(Change detection outputs)

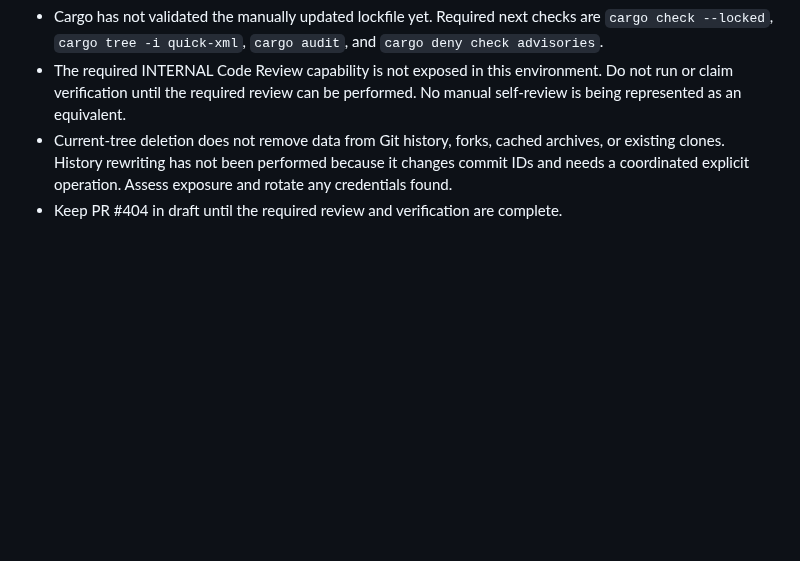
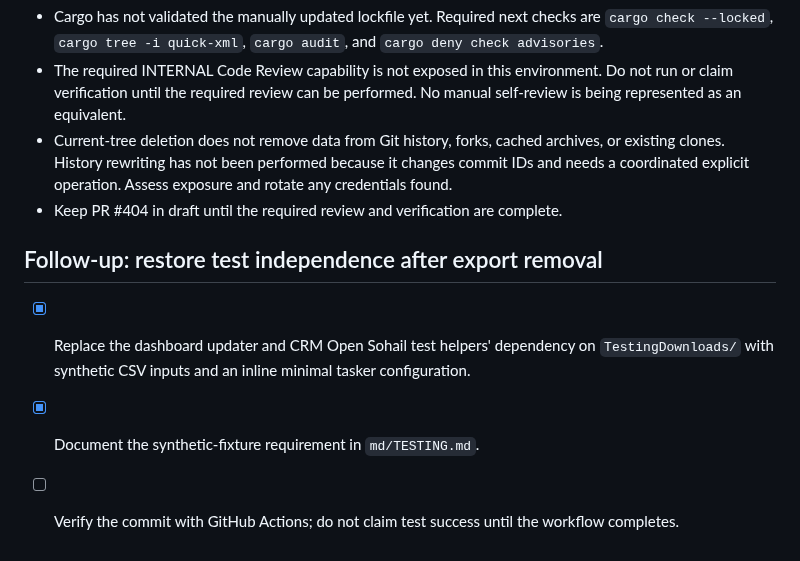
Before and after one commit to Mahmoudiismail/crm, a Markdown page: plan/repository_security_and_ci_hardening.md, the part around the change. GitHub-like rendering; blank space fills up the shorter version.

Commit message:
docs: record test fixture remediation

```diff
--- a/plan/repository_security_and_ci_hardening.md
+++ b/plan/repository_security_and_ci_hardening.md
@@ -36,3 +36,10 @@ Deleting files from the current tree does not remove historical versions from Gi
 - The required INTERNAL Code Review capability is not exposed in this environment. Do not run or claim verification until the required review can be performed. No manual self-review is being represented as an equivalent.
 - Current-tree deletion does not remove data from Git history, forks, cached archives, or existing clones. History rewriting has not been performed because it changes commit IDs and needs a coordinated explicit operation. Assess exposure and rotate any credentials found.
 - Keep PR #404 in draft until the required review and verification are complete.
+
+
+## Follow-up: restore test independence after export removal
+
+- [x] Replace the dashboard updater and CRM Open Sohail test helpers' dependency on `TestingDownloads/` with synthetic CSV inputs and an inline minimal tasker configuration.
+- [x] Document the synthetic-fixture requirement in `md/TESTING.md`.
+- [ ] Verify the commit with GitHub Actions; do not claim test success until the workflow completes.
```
--
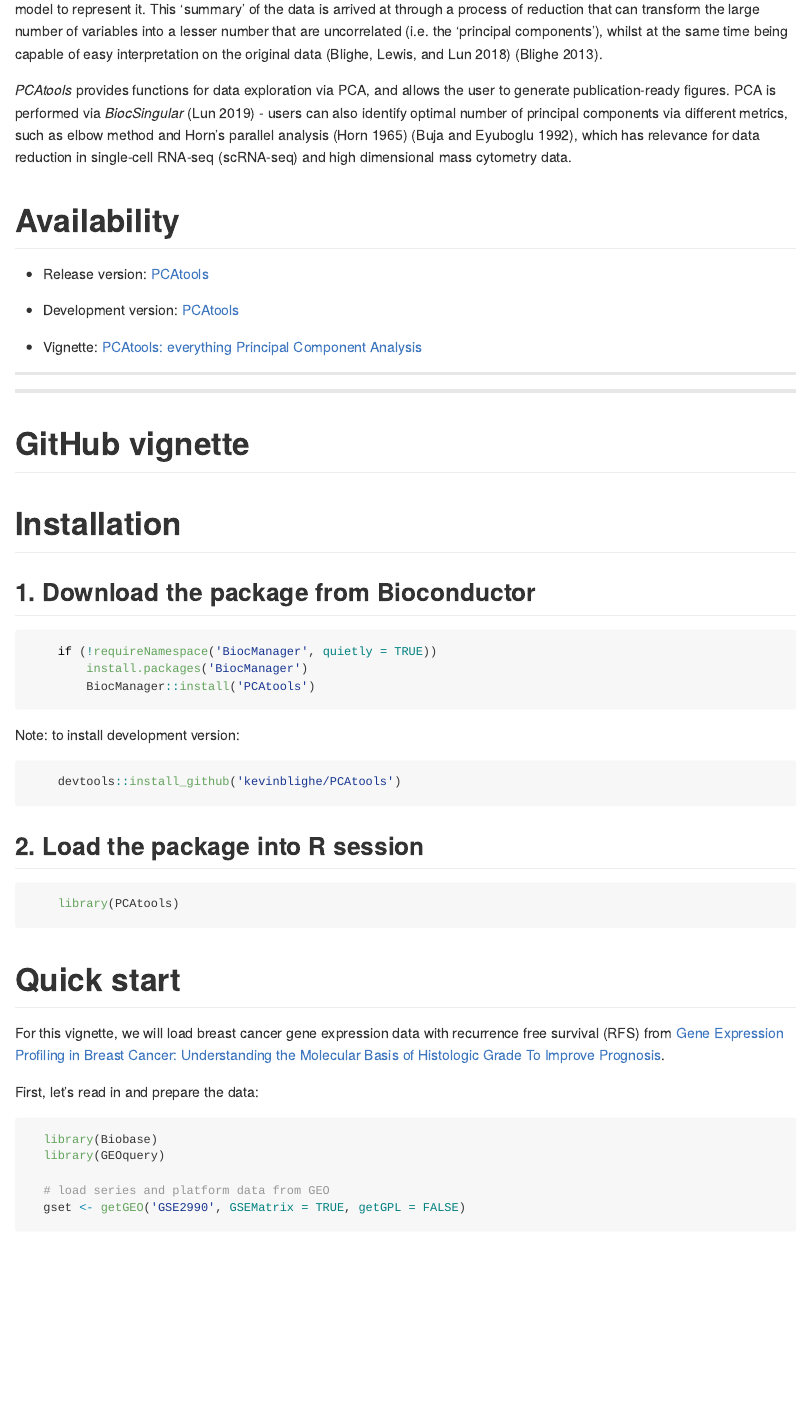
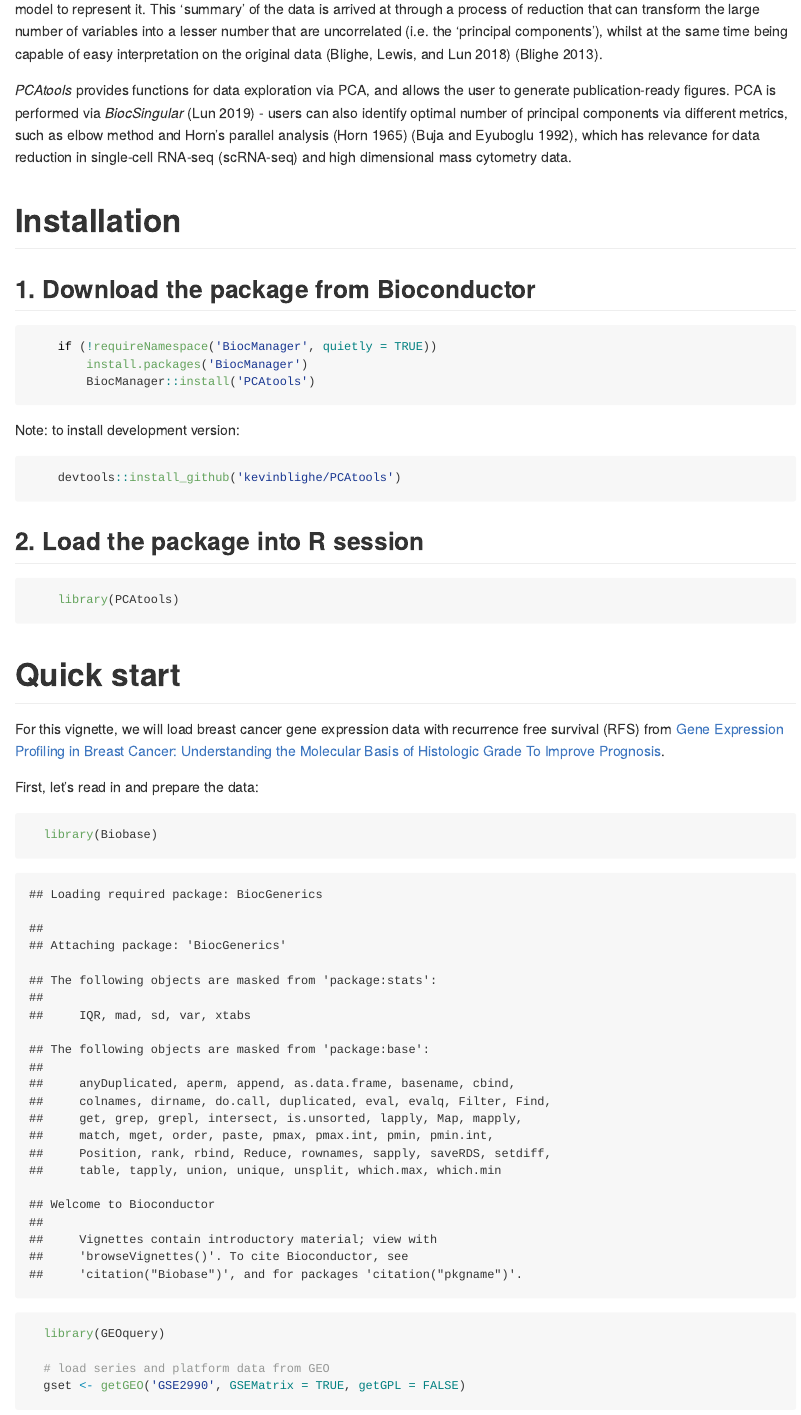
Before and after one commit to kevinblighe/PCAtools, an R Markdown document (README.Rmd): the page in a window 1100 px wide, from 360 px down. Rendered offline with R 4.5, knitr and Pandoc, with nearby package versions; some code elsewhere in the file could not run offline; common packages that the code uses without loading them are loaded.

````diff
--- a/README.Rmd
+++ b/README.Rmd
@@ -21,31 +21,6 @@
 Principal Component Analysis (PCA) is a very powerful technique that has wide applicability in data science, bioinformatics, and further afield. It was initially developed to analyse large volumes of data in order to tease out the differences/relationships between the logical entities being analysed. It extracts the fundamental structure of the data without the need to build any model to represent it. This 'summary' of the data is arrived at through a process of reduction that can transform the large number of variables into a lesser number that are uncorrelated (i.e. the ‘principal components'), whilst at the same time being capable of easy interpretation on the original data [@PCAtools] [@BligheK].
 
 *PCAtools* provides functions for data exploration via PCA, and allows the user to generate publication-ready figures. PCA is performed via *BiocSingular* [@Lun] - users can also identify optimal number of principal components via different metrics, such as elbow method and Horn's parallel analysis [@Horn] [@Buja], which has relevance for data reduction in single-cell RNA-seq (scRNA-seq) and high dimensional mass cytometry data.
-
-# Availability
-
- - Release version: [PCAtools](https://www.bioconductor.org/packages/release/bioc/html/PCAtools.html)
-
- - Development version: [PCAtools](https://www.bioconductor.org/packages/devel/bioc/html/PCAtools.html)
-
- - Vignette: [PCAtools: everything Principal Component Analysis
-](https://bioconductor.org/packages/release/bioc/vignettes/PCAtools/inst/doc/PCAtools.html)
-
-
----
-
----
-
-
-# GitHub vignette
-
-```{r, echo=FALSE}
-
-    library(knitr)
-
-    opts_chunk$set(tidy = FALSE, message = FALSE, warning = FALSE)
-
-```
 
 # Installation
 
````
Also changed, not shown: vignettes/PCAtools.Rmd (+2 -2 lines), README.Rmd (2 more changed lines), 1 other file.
---
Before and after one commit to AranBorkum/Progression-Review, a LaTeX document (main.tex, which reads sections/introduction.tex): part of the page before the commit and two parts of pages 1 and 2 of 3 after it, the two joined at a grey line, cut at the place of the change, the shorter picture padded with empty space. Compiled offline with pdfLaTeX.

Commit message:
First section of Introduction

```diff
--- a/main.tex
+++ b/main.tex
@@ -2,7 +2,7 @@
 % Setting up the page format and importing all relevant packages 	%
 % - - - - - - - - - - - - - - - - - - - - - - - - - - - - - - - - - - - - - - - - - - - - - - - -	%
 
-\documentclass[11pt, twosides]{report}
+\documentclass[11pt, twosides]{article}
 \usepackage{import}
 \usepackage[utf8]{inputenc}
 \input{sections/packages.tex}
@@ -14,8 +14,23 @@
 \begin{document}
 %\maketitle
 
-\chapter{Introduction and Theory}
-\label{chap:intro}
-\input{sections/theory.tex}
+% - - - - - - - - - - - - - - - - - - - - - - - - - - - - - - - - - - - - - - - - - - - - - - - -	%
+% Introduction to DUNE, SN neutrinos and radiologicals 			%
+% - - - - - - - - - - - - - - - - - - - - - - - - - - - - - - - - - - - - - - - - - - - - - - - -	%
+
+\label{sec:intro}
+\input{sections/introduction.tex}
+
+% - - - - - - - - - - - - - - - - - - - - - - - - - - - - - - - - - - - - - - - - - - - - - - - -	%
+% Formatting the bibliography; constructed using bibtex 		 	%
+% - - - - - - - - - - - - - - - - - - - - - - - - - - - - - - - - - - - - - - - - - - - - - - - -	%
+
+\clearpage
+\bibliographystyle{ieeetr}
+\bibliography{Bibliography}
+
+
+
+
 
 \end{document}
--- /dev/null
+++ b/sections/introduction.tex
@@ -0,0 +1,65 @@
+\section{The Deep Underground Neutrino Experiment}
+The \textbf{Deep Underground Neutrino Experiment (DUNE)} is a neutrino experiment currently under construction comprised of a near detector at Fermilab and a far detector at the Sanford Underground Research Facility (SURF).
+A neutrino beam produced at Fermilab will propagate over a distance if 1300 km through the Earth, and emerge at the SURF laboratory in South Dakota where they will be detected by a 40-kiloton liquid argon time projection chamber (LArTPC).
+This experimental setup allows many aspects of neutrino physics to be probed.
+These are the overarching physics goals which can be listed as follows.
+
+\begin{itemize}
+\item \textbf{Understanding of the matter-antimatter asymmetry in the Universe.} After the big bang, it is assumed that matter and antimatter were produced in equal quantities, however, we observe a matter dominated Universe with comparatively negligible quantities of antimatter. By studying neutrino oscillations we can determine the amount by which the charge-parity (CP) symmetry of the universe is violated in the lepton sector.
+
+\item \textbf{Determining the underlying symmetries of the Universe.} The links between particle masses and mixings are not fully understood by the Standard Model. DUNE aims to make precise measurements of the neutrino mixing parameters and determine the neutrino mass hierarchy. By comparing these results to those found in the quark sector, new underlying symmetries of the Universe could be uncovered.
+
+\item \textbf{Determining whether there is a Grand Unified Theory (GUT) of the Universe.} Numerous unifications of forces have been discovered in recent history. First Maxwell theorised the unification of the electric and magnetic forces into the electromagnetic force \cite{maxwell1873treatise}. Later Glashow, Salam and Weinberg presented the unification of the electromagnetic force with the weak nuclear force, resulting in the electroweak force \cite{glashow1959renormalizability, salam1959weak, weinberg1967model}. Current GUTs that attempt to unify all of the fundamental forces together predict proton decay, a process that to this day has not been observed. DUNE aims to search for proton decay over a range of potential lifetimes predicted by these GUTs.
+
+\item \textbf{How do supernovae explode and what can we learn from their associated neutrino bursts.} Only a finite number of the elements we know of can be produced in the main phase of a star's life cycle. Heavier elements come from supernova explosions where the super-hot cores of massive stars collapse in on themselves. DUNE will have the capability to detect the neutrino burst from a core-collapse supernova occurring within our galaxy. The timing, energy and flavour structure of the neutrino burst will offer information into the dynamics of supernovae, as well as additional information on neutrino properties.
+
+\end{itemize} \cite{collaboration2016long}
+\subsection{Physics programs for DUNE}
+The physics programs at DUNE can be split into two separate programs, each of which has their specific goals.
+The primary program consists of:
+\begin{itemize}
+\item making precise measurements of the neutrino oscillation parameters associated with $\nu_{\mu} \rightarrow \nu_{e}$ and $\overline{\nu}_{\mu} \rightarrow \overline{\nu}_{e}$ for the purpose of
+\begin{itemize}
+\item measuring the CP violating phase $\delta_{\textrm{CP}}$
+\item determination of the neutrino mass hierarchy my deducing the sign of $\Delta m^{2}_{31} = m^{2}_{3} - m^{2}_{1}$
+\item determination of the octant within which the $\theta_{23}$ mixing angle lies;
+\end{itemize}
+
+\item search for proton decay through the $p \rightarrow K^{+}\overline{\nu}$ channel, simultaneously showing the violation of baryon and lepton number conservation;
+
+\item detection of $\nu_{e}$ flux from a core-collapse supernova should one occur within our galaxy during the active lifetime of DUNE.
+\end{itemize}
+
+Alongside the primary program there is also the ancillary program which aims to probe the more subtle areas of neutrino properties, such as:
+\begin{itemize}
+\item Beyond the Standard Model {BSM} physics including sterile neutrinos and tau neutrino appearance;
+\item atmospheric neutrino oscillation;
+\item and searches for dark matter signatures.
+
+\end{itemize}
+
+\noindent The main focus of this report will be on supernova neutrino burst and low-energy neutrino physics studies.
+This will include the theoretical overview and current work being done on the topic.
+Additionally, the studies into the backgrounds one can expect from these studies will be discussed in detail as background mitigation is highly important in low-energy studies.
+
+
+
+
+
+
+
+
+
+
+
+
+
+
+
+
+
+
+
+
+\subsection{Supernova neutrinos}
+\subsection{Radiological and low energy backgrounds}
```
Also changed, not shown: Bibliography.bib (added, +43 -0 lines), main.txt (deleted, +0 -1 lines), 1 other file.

→ THE PROBLEM: Lines that hold "neutrinos" are the ones to copy, so pick each out from the data.

→ ANSWER:
+% Introduction to DUNE, SN neutrinos and radiologicals 			%
+\item Beyond the Standard Model {BSM} physics including sterile neutrinos and tau neutrino appearance;
+\subsection{Supernova neutrinos}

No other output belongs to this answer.